WWE attempted logical steps on Raw to promote Money in the Bank. Trouble is, pay-per-view buys don't respond to attempts—only successful execution.
Starting off with the participants in the “all-star” ladder match made sense. The card is already going to be short on matches and feuds because so many guys are occupied in this ladder match. You have to give it adequate time to matter and be more than just seven random guys who are in a spot-fest grabbing a briefcase.
The first problem I had is that Rob Van Dam is the seventh participant, but we won't see him until the match. He's not going to win. However, you still want to promote his return as big as possible. CM Punk mentioned RVD's name, which he shouldn't have done. This was followed up with a lackluster, flat ending to the segment, where a few of the guys backed out of the ring after Randy Orton hit an RKO on Kane.
What should have happened: CM Punk never mentions RVD's name. A brawl should have erupted among the six guys and then, in the middle of the chaos, an RVD promo airs on the titantron, halting the brawl in the ring and teasing his return. The segment goes way up in importance.
The entire episode showed flashbacks of those who have won the WWE title and World Heavyweight Championship. WWE did this in conjunction with the buildup to the main event of the night, featuring WWE champion John Cena versus World Heavyweight champion Alberto Del Rio (non-title match, of course).
This is funny. What better way to remind me that Alberto Del Rio has been a struggle than to show me the best of the best who once carried the title he currently holds. If WWE producers thought video flashbacks would provided a digital rub for Del Rio, they were wrong.
The match concept, though, was a good choice. It wasn't the first time we've seen the champion versus champion gimmick, but it was the appropriate time to play that card. You have two ladder matches with a briefcase on the line, which basically gives its owner a license to steal a world title. The belts and holders need promoting. This match made both guys shine. It was a solid match.
If WWE wanted to achieve true success, it would have had Mark Henry cost John Cena the match and let Del Rio pick up the win. Why not? It's non-title. It would have looked good for Del Rio, provided more impact for Henry and Cena will come out on top in the end anyways.

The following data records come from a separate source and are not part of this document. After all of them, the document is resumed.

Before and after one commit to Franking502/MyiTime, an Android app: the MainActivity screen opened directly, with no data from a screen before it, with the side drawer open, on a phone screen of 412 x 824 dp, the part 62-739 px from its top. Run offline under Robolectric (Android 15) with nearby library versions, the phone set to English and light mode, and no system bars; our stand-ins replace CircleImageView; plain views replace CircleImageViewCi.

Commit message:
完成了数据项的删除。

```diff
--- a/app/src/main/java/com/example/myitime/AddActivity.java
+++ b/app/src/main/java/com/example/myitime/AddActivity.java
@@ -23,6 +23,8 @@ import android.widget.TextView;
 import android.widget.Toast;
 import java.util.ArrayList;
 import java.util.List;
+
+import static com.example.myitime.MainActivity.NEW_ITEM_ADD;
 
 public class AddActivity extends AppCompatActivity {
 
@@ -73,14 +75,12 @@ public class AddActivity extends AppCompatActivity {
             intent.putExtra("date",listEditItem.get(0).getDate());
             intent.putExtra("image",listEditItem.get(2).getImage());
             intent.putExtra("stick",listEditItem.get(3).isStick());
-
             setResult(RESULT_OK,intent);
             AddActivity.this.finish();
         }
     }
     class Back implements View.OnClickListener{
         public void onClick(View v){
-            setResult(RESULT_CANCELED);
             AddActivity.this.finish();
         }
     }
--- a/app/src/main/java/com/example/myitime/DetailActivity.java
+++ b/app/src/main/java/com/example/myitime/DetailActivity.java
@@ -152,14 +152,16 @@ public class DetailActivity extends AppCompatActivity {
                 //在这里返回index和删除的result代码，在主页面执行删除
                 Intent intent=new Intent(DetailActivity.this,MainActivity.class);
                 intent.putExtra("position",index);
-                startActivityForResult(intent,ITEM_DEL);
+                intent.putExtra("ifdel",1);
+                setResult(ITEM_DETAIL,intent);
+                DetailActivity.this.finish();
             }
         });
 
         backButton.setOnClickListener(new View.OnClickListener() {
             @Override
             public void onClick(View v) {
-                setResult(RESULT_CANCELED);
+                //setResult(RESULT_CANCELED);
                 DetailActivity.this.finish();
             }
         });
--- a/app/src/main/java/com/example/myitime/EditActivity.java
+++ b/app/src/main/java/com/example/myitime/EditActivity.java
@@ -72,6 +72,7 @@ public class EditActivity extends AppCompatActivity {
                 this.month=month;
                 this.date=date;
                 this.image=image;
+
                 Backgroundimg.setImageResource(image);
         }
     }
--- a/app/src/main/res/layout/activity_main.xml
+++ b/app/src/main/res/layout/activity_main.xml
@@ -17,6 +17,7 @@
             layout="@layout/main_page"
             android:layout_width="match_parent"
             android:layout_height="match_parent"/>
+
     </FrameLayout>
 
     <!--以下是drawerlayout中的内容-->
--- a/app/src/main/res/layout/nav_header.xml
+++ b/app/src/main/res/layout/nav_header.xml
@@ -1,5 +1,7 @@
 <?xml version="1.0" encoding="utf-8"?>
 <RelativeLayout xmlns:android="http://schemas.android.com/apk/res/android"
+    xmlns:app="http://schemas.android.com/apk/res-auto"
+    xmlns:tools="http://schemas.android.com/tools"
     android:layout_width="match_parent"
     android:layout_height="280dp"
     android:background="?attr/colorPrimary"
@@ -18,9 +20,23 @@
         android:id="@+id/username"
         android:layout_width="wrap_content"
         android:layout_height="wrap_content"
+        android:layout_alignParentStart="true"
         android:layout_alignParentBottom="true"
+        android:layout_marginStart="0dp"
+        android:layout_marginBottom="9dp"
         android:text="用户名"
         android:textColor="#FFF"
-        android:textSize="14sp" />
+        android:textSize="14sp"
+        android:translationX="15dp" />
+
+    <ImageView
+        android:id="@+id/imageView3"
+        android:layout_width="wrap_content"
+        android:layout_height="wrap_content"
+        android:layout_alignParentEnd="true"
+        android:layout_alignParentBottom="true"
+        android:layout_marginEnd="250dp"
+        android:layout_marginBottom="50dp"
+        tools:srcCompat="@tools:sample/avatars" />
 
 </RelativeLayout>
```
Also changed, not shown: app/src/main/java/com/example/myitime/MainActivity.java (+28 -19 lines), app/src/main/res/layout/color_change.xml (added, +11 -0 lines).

I would love to see the World Heavyweight Championship somehow end up vacant, thereby requiring a tournament to crown a new champion. The title is the old WCW title; it's no stranger to the vacancy storyline. This hasn't been done often in WWE. The company likes people holding the title, which I agree with—if the holder is worthy and the story is interesting.
The entire WHC scene is in shambles. The big build was for Dolph Ziggler to cash in his MITB briefcase from last year and become champion. He finally did that and then suffered an injury not long after. As a result, the title went back to Del Rio, who was a babyface that nobody cheered. In fact, his manager Ricardo Rodriguez (I don't think faces should have managers) was more over than him.
Now, Del Rio is back to being a heel, and even if he should need a manager, Rodriguez has been suspended for violating the company wellness policy. Ziggler is supposed to be a face, but he randomly performed his finisher on Chris Jericho last week on Raw, which I think confused people. Then, there is the fact he was aligned with Big E. Langston and AJ Lee; there has been no acknowledgment of what their current relationship is.
How quick things change in WWE. One minute the Del Rio versus Ziggler feud is surrounded by people who are more over than the two participants wrestling in the ring. Now, it's down to just them with no alliances to be shown for.
What's next? Wyatt Family comes in and wins the title right away? Perhaps Sting makes his debut and wins it. Laugh as you should, because I'm being sarcastic...kinda.